BRIEF. Your answer is a number only: how many lines in the data below contain "fromARGB"?

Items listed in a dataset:
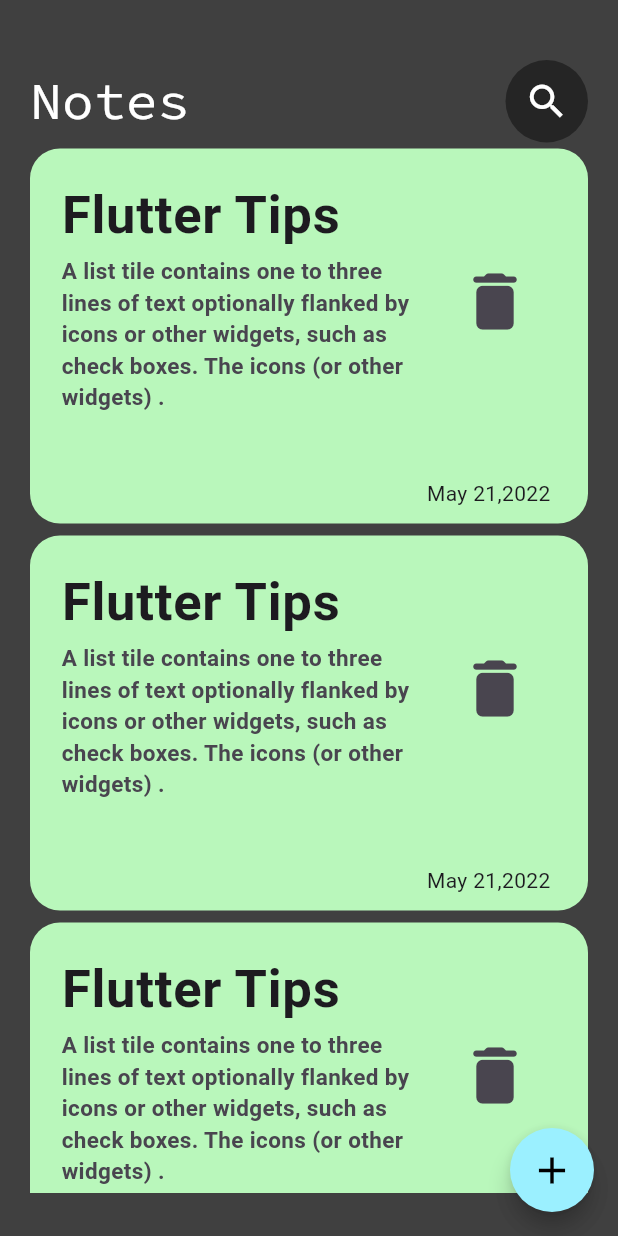
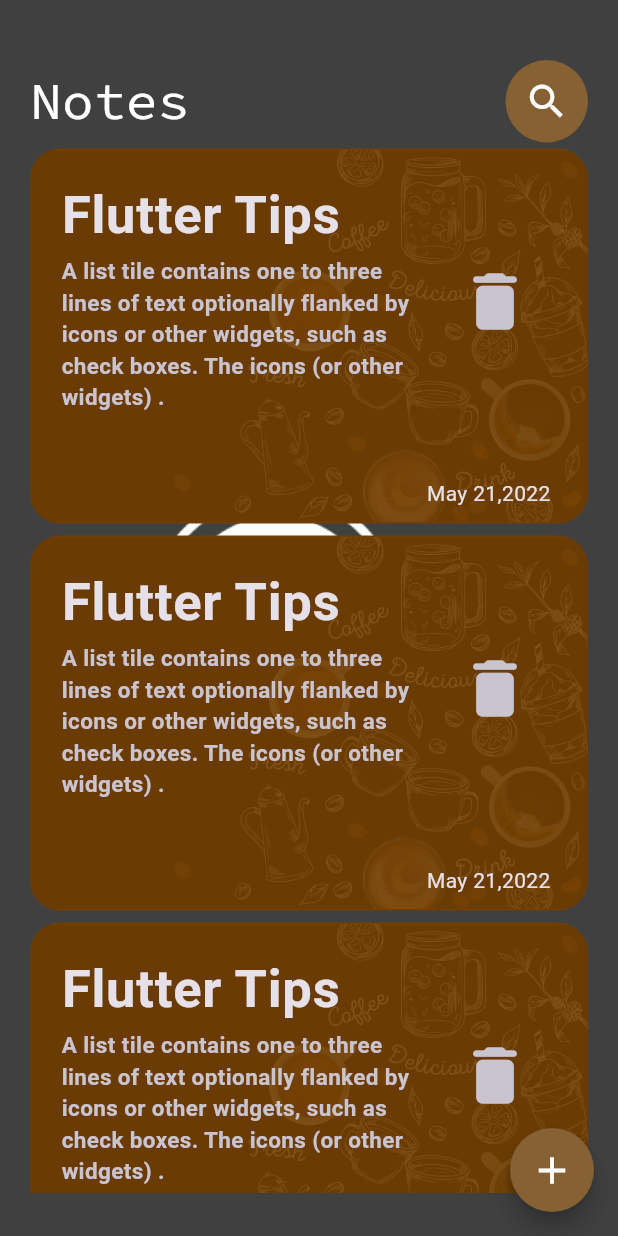
Before and after one commit to AMN-2/NoteApp, a Flutter app: the screen it shows after launch, on a phone screen of 412 x 824 dp. Run offline on Flutter 3.47's test engine with Material 3 defaults, Android fonts, the phone set to English and light mode, and no system bars; our stand-ins replace google_fonts; Roboto replaces fonts that are missing (Dosis).

Commit message:
add some image and coffee colors

```diff
--- a/lib/main.dart
+++ b/lib/main.dart
@@ -15,6 +15,7 @@ class NoteApp extends StatelessWidget {
     return MaterialApp(
       debugShowCheckedModeBanner: false,
       theme: ThemeData(
+        brightness: Brightness.dark,
           useMaterial3: true,
           appBarTheme: AppBarTheme(
             foregroundColor: Colors.white,
--- a/lib/views/notes_view.dart
+++ b/lib/views/notes_view.dart
@@ -1,7 +1,8 @@
 // ignore_for_file: prefer_const_constructors, sized_box_for_whitespace
 
 import 'package:flutter/material.dart';
-import 'package:google_fonts/google_fonts.dart';
+// import 'package:google_fonts/google_fonts.dart';
+import 'package:noteapp/views/widgets/coustem_appbar.dart';
 import 'package:noteapp/views/widgets/note_Item.dart';
 
 class NotesView extends StatelessWidget {
@@ -11,52 +12,28 @@ class NotesView extends StatelessWidget {
     return Scaffold(
       floatingActionButton: FloatingActionButton(
         shape: CircleBorder(),
-        backgroundColor: Color.fromARGB(255, 155, 240, 255),
+        backgroundColor: Color.fromARGB(255, 134, 97, 51),
         onPressed: () {},
         child: Icon(
           Icons.add,
           size: 30,
-          color: Color.fromARGB(255, 0, 0, 0),
+          color: Color.fromARGB(255, 255, 255, 255),
         ),
       ),
       backgroundColor: const Color.fromARGB(221, 35, 35, 35),
       // drawer: Drawer(),
       body: Container(
         margin: EdgeInsets.symmetric(vertical: 40, horizontal: 20),
+        decoration: BoxDecoration(
+          image: DecorationImage(
+            image: AssetImage('images/2.png'),
+          ),
+        ),
         // color: Colors.white,
         child: Column(
           children: [
             // coustem appbar
-            Row(
-              mainAxisAlignment: MainAxisAlignment.spaceBetween,
-              children: [
-                Text(
-                  'Notes',
-                  style: GoogleFonts.sourceCodePro(
-                    fontSize: 35,
-                    fontWeight: FontWeight.normal,
-                    color: Colors.white,
-                  ),
-                ),
-                Container(
-                  height: 55,
-                  width: 55,
-                  decoration: BoxDecoration(
-                      color: Color.fromARGB(255, 37, 37, 37),
-                      borderRadius: BorderRadius.circular(30)),
-                  child: Center(
-                    child: IconButton(
-                      onPressed: () {},
-                      icon: Icon(
-                        Icons.search,
-                        size: 30,
-                        color: Colors.white,
-                      ),
-                    ),
-                  ),
-                ),
-              ],
-            ),
+            CoustemAppbar(),
             // coustem appbar
             Container(
               width: double.infinity,
@@ -67,7 +44,7 @@ class NotesView extends StatelessWidget {
                 itemBuilder: (BuildContext context, int index) {
                   return Padding(
                     padding: const EdgeInsets.symmetric(vertical: 4),
-                    child: NoteItem(mainColor: Color.fromARGB(255, 185, 247, 187) ),
+                    child: NoteItem(mainColor: Color.fromARGB(255, 114, 63, 0)),
                   );
                 },
               ),
--- /dev/null
+++ b/lib/views/widgets/coustem_appbar.dart
@@ -0,0 +1,40 @@
+import 'package:flutter/material.dart';
+import 'package:google_fonts/google_fonts.dart';
+
+class CoustemAppbar extends StatelessWidget {
+  const CoustemAppbar({super.key});
+
+  @override
+  Widget build(BuildContext context) {
+    return Row(
+      mainAxisAlignment: MainAxisAlignment.spaceBetween,
+      children: [
+        Text(
+          'Notes',
+          style: GoogleFonts.sourceCodePro(
+            fontSize: 35,
+            fontWeight: FontWeight.normal,
+            color: Colors.white,
+          ),
+        ),
+        Container(
+          height: 55,
+          width: 55,
+          decoration: BoxDecoration(
+              color: const Color.fromARGB(255, 134, 97, 51),
+              borderRadius: BorderRadius.circular(30)),
+          child: Center(
+            child: IconButton(
+              onPressed: () {},
+              icon: const Icon(
+                Icons.search,
+                size: 30,
+                color: Colors.white,
+              ),
+            ),
+          ),
+        ),
+      ],
+    );
+  }
+}
--- a/lib/views/widgets/note_Item.dart
+++ b/lib/views/widgets/note_Item.dart
@@ -4,8 +4,8 @@ import 'package:flutter/material.dart';
 import 'package:google_fonts/google_fonts.dart';
 
 class NoteItem extends StatelessWidget {
-   NoteItem({super.key, required this.mainColor});
-  final Color mainColor ;
+  NoteItem({super.key, required this.mainColor});
+  final Color mainColor;
 
   @override
   Widget build(BuildContext context) {
@@ -14,6 +14,7 @@ class NoteItem extends StatelessWidget {
       height: 250,
       width: double.infinity,
       decoration: BoxDecoration(
+        image: DecorationImage(image: AssetImage('images/1.jpg') , opacity: 0.1),
         color: mainColor,
         borderRadius: BorderRadius.circular(20),
       ),
--- a/pubspec.yaml
+++ b/pubspec.yaml
@@ -61,8 +61,8 @@ flutter:
   uses-material-design: true
 
   # To add assets to your application, add an assets section, like this:
-  # assets:
-  #   - images/a_dot_burr.jpeg
+  assets:
+    - images/
   #   - images/a_dot_ham.jpeg
 
   # An image asset can refer to one or more resolution-specific "variants", see
```
Also changed, not shown: images/1.jpg (added), images/2.png (added).
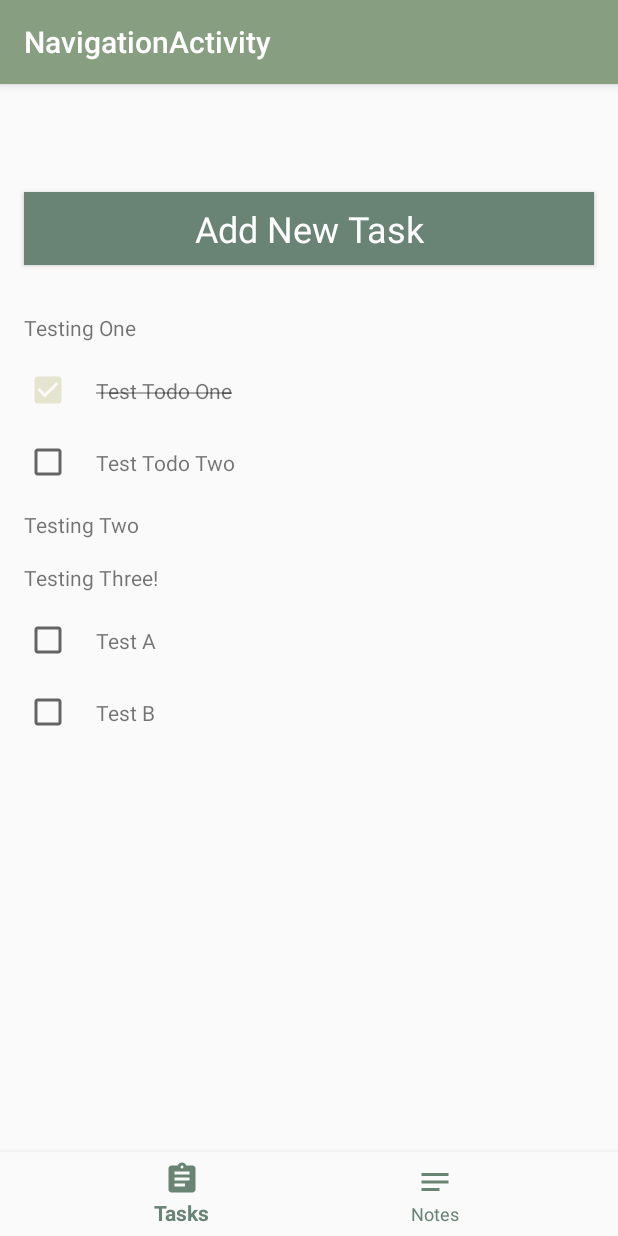
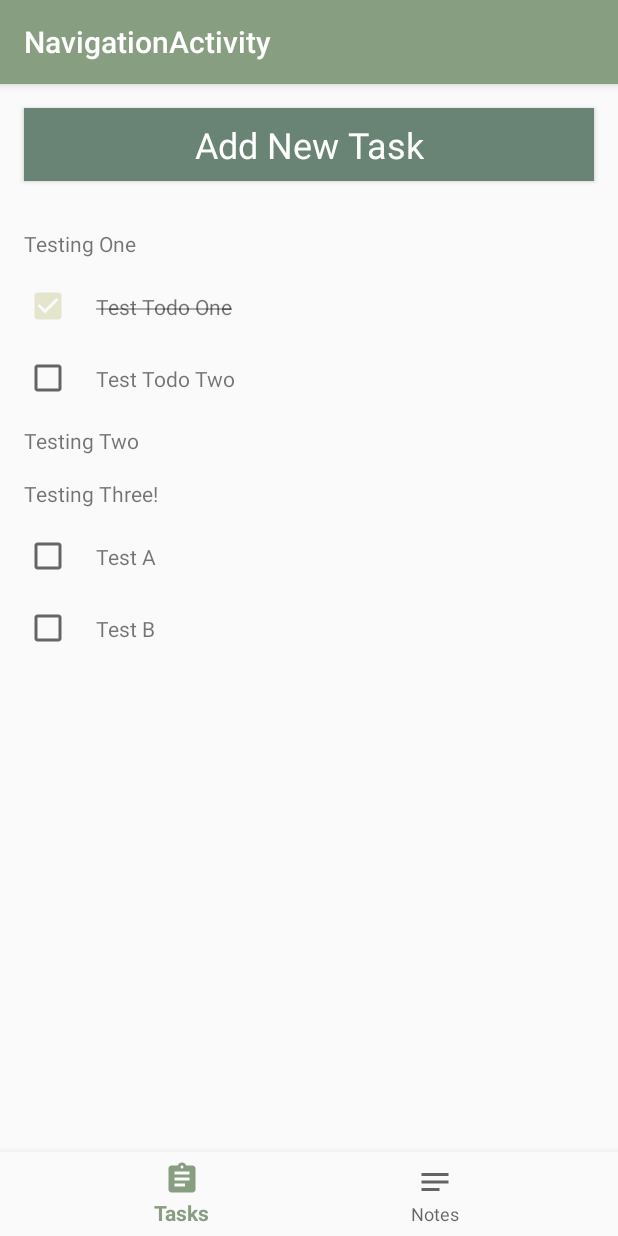
Before and after one commit to Catravine/Notes, an Android app: the screen it shows after launch (NavigationActivity), on a phone screen of 412 x 824 dp. Run offline under Robolectric (Android 15) with nearby library versions, the phone set to English and light mode, and no system bars.

Commit message:
Fixes nav activity layout offset from top

```diff
--- a/app/src/main/res/layout/activity_navigation.xml
+++ b/app/src/main/res/layout/activity_navigation.xml
@@ -1,34 +1,33 @@
 <?xml version="1.0" encoding="utf-8"?>
-<androidx.constraintlayout.widget.ConstraintLayout xmlns:android="http://schemas.android.com/apk/res/android"
+<androidx.constraintlayout.widget.ConstraintLayout
+    xmlns:android="http://schemas.android.com/apk/res/android"
     xmlns:app="http://schemas.android.com/apk/res-auto"
     xmlns:tools="http://schemas.android.com/tools"
     android:id="@+id/container"
     android:layout_width="match_parent"
     android:layout_height="match_parent"
-    android:paddingTop="?attr/actionBarSize">
+    tools:context=".navigation.NavigationActivity">
 
     <FrameLayout
         android:id="@+id/fragment_holder"
         android:layout_width="match_parent"
         android:layout_height="match_parent"
-        app:layout_constraintBottom_toTopOf="@id/navigation_view"
+        app:layout_constraintStart_toStartOf="parent"
         app:layout_constraintEnd_toEndOf="parent"
-        app:layout_constraintStart_toStartOf="parent"
-        app:layout_constraintTop_toTopOf="parent"></FrameLayout>
+        app:layout_constraintTop_toTopOf="parent"
+        app:layout_constraintBottom_toTopOf="@id/navigation_view">
+    </FrameLayout>
 
     <com.google.android.material.bottomnavigation.BottomNavigationView
         android:id="@+id/navigation_view"
         android:layout_width="0dp"
         android:layout_height="wrap_content"
+        android:layout_marginEnd="0dp"
         android:layout_marginStart="0dp"
-        android:layout_marginEnd="0dp"
         android:background="?android:attr/windowBackground"
         app:layout_constraintBottom_toBottomOf="parent"
         app:layout_constraintLeft_toLeftOf="parent"
         app:layout_constraintRight_toRightOf="parent"
-        app:itemIconTint="@color/colorPrimaryDark"
-        app:itemTextColor="@color/colorPrimaryDark"
-        app:menu="@menu/bottom_nav_menu" >
-    </com.google.android.material.bottomnavigation.BottomNavigationView>
+        app:menu="@menu/bottom_nav_menu"/>
 
 </androidx.constraintlayout.widget.ConstraintLayout>
```
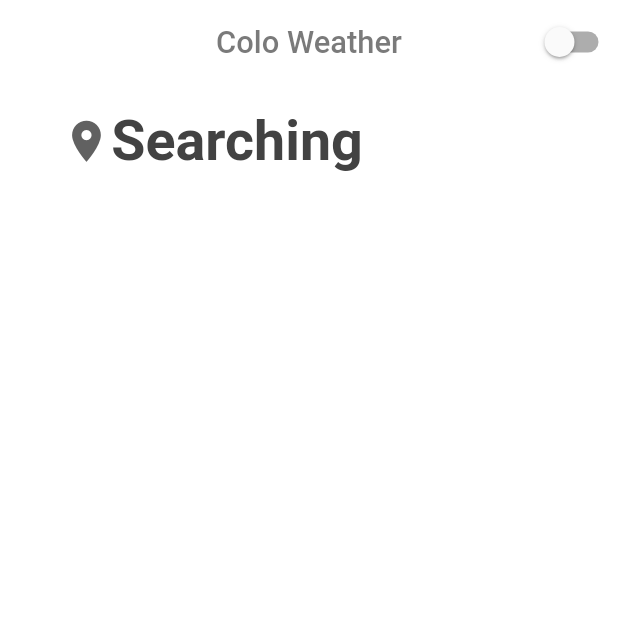
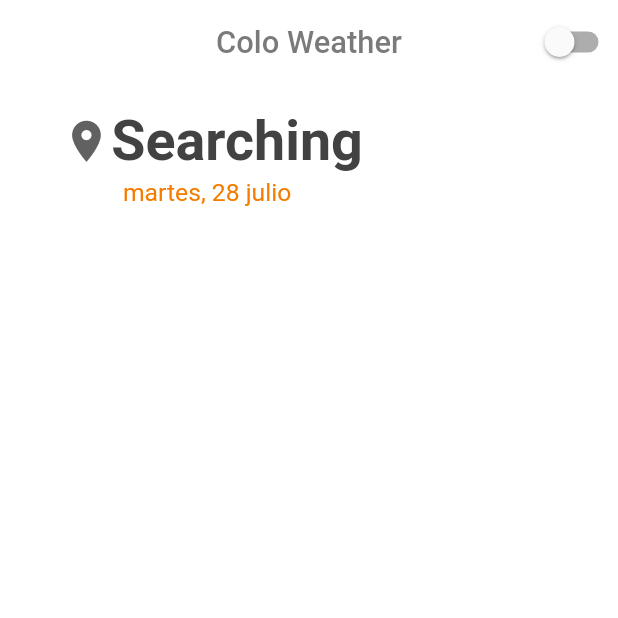
Before and after one commit to juanchosandox90/coloweather, a Flutter app: the screen it shows after launch, on a phone screen of 412 x 824 dp, the top half of it. Run offline on Flutter 3.47's test engine with Material 2 defaults, Android fonts, the phone set to English and light mode, and no system bars.

Commit message:
dev_04_UIDateText  - Get Date from DateTime  - Implement date in Textview  - Implement Locale es_ES

```diff
--- a/lib/main.dart
+++ b/lib/main.dart
@@ -3,7 +3,7 @@ import 'package:coloweather/screens/homepage.dart';
 import 'package:intl/date_symbol_data_local.dart';
 
 main(List<String> args) {
-  initializeDateFormatting('pt_BR', null).then((_) {
+  initializeDateFormatting('es_ES', null).then((_) {
     runApp(MaterialApp(
       home: HomePage(),
       theme: ThemeData.light(),
--- a/lib/screens/homepage.dart
+++ b/lib/screens/homepage.dart
@@ -14,7 +14,7 @@ class HomePage extends StatefulWidget {
 class _HomePageState extends State<HomePage> {
   String _informedCity;
   TextEditingController _controllerCity = TextEditingController();
-  var formatData = DateFormat('YYYY, dd MMMM', 'pt_BR');
+  var formatData = DateFormat('EEEE, dd MMMM', 'es_ES');
   DateTime actualDate = DateTime.now();
   Color colHumidity, colVisibility, colWind, colPressure, colClouds;
   Color colText, colBackground, colTextList, colContainerItemList;
@@ -153,7 +153,15 @@ class _HomePageState extends State<HomePage> {
                       ],
                     ),
                     SizedBox(
-                      // TODO: Here will come the date box.
+                      height: width * 0.009,
+                    ),
+                    Text ('          ${formatData.format(actualDate)}',
+                    style: TextStyle(
+                      fontSize: width * 0.04,
+                      color: Colors.orange[700]),
+                    ),
+                    SizedBox (
+                      // TODO: Animated Icon to check weather status
                     )
                   ],
                 ),
```
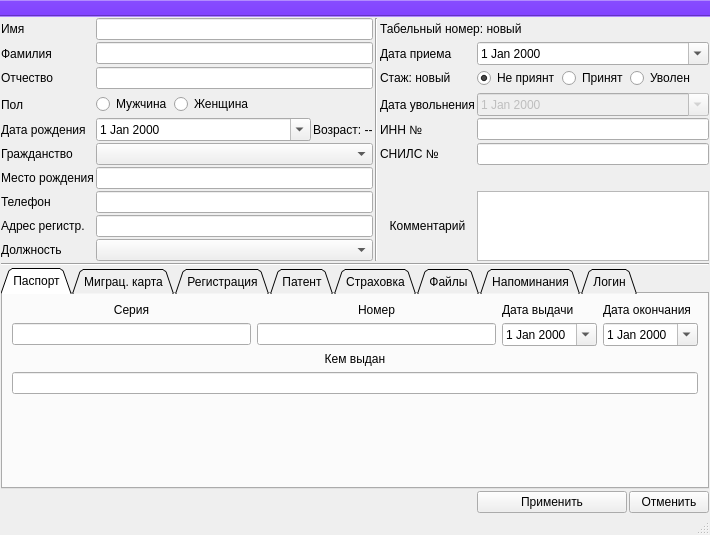
Above: ui/add_work.ui from Meller008/CRM-Avi before the change. Below: the same form after it.
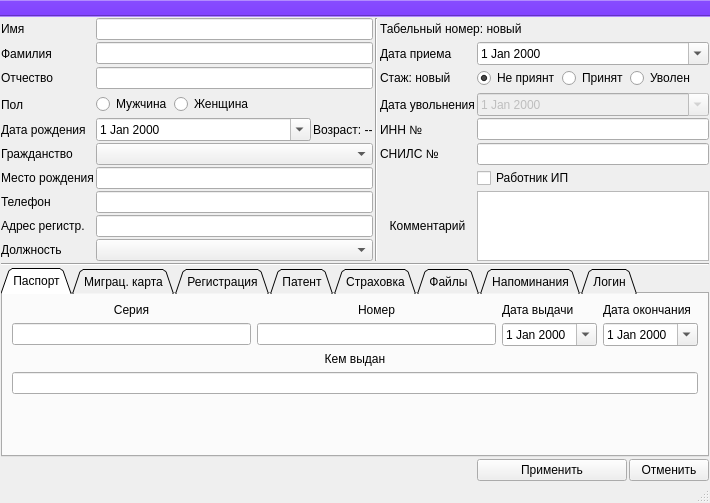
That is the form after the change.

Commit message: Работа - Добавление голки работников для ИП, и документы

The edit to the form file:
```diff
--- a/ui/add_work.ui
+++ b/ui/add_work.ui
@@ -7,7 +7,7 @@
     <x>0</x>
     <y>0</y>
     <width>710</width>
-    <height>535</height>
+    <height>503</height>
    </rect>
   </property>
   <property name="windowTitle">
@@ -1237,6 +1237,13 @@
       </item>
      </layout>
     </item>
+    <item row="9" column="6">
+     <widget class="QCheckBox" name="cb_ip">
+      <property name="text">
+       <string>Работник ИП</string>
+      </property>
+     </widget>
+    </item>
    </layout>
    <zorder>label_3</zorder>
    <zorder>le_info_last_name</zorder>
```
Left out of the diff: 199 changed lines with no effect on the pictures. The commit also changes 1 other file.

SOLVED EXERCISE. 9